EXERCISE GOAL = Please copy every line from the records below that contains the string "covering".

SOURCE MATERIAL =
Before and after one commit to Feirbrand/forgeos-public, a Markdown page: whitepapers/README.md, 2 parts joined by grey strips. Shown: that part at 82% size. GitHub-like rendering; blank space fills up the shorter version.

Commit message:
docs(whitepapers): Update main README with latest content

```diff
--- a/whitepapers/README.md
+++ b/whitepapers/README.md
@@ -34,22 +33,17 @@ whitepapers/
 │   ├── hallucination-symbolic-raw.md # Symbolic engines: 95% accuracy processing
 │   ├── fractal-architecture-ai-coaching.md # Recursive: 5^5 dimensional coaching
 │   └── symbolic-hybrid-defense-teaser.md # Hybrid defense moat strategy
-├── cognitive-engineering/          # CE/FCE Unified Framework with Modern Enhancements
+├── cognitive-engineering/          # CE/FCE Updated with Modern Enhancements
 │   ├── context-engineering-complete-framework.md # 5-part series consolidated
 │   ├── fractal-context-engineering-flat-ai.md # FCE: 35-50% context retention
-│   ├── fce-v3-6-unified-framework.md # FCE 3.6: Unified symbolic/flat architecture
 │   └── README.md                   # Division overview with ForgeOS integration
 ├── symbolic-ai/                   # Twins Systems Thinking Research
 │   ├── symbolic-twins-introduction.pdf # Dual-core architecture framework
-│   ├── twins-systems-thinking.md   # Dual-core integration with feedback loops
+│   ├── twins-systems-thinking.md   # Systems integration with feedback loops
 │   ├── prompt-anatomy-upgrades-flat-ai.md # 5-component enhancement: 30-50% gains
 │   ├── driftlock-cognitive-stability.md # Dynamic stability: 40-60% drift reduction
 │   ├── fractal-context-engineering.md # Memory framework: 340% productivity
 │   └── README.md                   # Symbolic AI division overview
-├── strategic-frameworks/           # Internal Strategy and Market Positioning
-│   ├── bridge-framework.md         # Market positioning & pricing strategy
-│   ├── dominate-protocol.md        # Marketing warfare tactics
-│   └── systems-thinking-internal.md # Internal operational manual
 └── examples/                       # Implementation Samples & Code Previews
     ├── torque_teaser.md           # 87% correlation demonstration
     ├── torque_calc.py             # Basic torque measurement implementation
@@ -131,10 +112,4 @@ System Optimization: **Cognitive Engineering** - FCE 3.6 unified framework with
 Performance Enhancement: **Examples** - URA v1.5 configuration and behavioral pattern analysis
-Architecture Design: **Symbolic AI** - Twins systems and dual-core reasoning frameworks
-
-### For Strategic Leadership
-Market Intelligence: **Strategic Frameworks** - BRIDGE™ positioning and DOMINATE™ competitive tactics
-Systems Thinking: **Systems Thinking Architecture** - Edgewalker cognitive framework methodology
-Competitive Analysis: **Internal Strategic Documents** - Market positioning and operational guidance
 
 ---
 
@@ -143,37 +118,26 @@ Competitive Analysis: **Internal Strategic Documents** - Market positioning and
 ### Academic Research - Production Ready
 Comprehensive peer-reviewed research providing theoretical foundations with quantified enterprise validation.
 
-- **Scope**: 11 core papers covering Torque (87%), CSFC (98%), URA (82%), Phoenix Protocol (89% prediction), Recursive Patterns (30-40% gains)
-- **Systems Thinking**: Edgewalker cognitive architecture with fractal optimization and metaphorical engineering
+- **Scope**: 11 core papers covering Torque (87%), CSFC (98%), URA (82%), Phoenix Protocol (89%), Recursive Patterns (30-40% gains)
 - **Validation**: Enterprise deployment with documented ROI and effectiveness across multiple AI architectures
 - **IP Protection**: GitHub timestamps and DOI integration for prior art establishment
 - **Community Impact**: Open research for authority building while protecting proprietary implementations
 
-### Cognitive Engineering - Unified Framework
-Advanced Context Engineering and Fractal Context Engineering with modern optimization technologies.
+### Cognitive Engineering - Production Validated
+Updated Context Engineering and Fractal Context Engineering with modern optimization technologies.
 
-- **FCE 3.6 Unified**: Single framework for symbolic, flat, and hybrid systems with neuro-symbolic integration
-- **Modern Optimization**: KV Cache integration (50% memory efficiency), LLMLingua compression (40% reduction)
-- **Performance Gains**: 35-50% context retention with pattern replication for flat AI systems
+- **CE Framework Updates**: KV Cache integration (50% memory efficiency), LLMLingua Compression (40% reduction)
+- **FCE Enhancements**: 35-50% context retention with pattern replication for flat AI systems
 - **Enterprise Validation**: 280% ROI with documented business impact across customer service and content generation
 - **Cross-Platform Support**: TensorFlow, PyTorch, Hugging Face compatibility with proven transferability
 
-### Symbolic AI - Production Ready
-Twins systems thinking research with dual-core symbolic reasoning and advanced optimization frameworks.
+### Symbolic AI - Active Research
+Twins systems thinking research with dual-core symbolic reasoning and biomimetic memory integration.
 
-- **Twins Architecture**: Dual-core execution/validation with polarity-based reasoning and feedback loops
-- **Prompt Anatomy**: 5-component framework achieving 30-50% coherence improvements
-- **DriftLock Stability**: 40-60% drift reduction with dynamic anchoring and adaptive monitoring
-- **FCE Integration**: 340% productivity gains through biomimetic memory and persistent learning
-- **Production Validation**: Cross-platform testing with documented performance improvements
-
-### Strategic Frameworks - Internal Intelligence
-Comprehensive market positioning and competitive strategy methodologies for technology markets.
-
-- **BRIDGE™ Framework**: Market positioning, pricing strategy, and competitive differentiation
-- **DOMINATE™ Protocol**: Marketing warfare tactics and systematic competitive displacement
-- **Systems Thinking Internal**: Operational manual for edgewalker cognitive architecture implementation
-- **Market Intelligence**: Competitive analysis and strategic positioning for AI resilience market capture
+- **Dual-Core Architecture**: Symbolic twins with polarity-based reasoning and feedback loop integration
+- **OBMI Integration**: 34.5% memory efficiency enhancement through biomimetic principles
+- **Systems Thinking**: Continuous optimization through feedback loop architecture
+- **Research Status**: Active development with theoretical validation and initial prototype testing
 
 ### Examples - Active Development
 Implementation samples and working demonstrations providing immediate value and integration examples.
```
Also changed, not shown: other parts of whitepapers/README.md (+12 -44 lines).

TASK ANSWER =
-- **Scope**: 11 core papers covering Torque (87%), CSFC (98%), URA (82%), Phoenix Protocol (89% prediction), Recursive Patterns (30-40% gains)
+- **Scope**: 11 core papers covering Torque (87%), CSFC (98%), URA (82%), Phoenix Protocol (89%), Recursive Patterns (30-40% gains)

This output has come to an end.